- **Task directions**
Gather from the material every line that contains the string "second".

____________

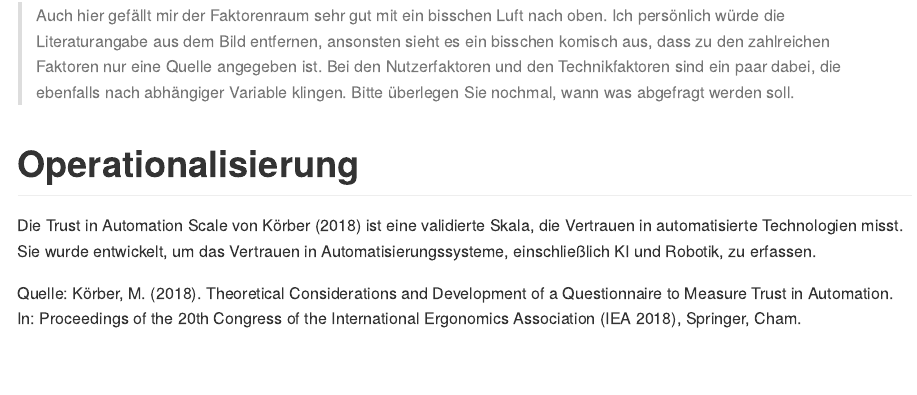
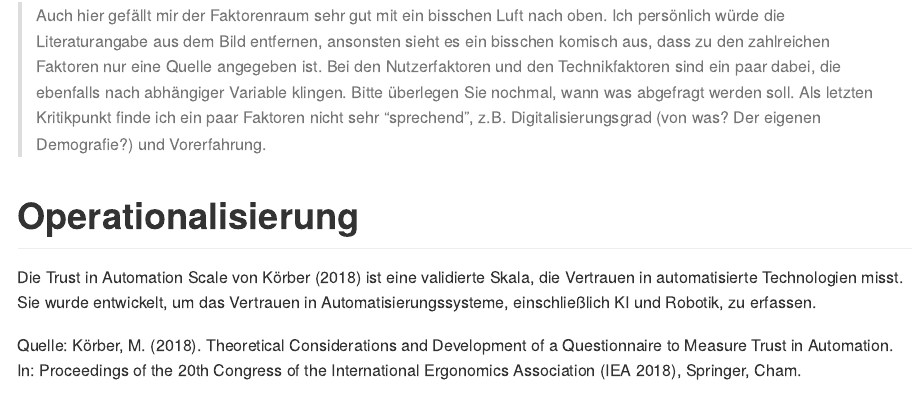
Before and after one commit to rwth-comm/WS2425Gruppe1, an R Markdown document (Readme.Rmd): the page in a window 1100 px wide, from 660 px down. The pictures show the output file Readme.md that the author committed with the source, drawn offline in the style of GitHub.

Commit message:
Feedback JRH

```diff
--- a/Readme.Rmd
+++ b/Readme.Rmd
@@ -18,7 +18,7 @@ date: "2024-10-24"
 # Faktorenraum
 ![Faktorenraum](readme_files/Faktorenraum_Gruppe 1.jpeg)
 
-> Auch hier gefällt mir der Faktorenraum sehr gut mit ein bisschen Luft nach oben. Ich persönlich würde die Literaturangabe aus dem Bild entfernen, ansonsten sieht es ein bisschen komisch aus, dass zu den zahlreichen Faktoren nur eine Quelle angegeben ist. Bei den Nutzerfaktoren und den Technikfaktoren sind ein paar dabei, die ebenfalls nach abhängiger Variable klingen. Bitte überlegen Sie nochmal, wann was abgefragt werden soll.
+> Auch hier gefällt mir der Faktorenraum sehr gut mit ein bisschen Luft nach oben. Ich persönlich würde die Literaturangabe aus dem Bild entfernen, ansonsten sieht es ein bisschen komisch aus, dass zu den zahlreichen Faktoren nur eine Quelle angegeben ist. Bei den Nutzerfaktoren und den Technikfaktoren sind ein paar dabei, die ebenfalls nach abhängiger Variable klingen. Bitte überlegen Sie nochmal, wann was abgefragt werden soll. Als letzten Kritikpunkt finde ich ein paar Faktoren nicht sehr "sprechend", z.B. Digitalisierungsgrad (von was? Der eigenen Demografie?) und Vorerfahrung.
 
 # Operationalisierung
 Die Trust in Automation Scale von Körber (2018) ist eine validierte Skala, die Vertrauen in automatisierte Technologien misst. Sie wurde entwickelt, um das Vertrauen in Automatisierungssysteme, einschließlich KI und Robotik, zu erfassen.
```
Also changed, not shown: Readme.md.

____________

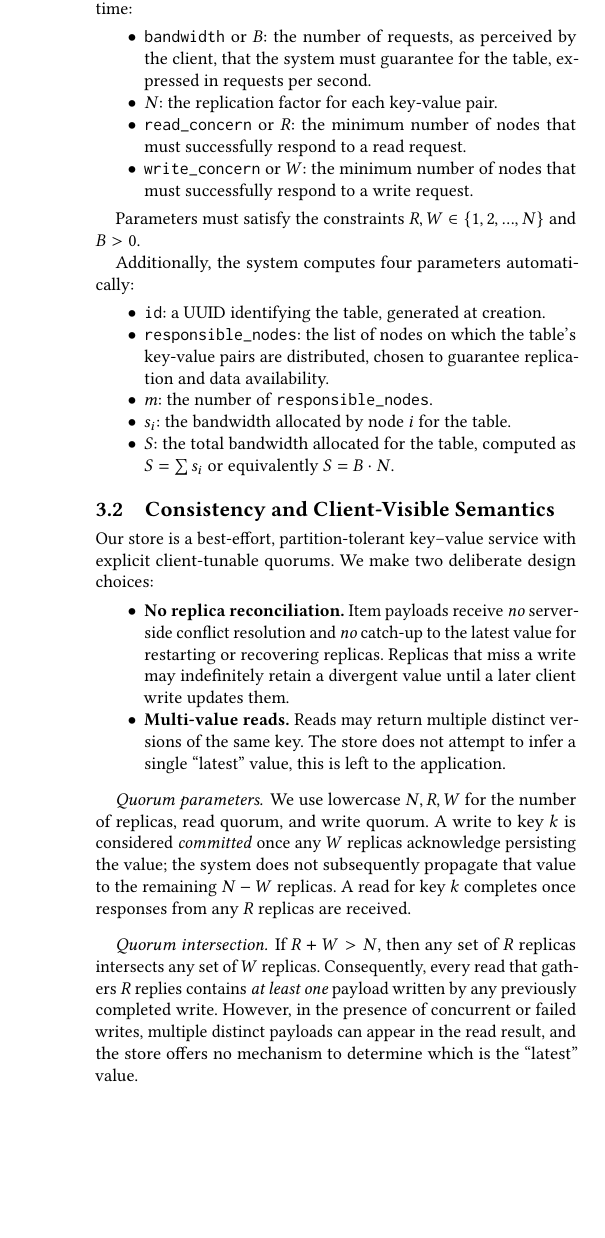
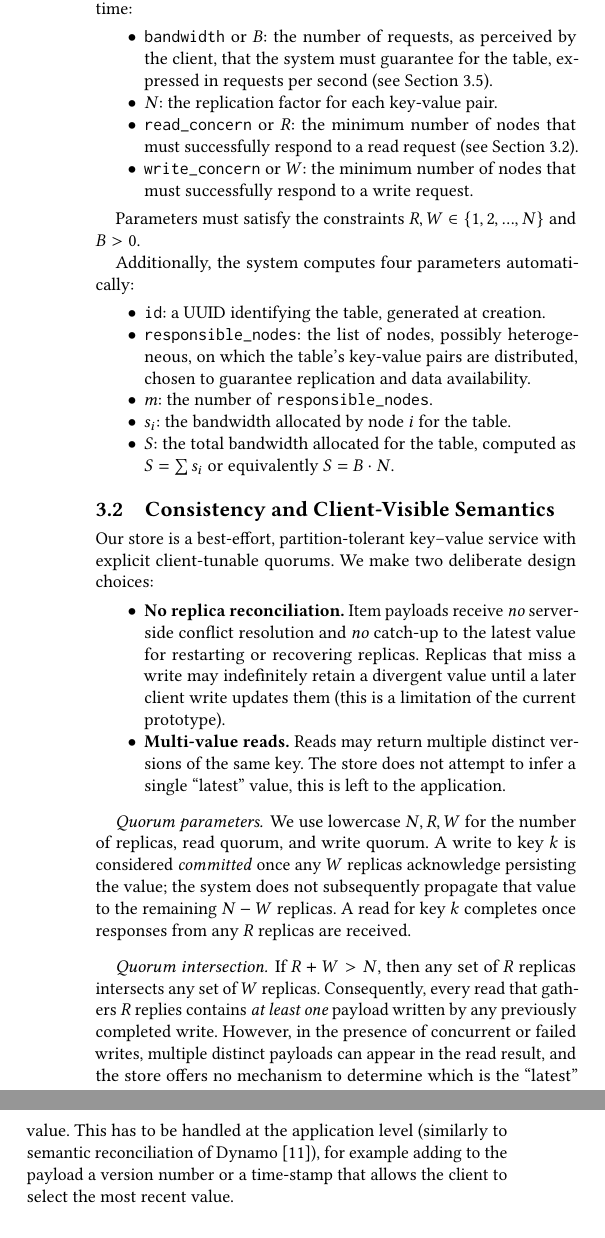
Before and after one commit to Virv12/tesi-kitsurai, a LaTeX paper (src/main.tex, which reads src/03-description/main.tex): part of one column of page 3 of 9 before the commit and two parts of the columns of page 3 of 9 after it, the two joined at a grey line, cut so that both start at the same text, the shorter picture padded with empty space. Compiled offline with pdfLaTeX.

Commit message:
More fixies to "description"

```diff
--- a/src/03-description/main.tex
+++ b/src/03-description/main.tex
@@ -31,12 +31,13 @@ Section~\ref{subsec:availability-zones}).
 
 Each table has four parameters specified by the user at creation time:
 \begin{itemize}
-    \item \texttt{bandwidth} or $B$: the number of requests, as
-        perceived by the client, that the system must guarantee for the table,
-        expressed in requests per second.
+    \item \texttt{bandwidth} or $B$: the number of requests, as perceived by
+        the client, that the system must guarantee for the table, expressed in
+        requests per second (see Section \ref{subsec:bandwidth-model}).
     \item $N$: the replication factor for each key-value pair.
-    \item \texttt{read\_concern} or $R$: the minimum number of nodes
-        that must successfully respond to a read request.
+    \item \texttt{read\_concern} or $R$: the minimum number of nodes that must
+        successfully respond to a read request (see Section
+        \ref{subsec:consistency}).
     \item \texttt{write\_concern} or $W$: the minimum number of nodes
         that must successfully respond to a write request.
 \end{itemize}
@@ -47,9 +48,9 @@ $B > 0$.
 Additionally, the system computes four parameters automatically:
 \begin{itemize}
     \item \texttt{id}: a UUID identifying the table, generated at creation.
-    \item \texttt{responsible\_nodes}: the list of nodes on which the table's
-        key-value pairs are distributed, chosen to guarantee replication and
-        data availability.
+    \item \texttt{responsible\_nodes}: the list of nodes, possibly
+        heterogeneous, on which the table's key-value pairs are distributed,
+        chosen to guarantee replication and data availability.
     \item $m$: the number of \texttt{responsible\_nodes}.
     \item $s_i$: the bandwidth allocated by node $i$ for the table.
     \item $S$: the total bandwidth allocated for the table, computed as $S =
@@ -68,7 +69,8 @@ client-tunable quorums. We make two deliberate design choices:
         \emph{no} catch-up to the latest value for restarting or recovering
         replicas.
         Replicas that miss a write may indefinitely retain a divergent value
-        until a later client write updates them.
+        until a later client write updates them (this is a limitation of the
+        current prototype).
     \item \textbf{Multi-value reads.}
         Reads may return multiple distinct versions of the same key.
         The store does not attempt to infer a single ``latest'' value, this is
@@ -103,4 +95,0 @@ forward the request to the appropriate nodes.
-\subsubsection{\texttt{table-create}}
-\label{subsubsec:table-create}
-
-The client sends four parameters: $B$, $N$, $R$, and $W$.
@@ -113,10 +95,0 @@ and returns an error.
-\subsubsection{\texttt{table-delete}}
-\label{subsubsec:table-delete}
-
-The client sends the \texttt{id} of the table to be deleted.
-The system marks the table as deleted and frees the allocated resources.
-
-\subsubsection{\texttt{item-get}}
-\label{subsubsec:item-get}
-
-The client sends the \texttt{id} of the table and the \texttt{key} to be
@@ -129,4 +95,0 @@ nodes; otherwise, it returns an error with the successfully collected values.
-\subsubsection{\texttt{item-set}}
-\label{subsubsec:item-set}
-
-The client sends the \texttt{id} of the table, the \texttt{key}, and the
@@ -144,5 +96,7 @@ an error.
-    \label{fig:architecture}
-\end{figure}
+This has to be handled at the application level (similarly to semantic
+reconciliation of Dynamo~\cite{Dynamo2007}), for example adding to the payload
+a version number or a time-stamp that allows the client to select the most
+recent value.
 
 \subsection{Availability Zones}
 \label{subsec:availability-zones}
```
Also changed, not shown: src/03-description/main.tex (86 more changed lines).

____________

- **Task output**
-        expressed in requests per second.
+        requests per second (see Section \ref{subsec:bandwidth-model}).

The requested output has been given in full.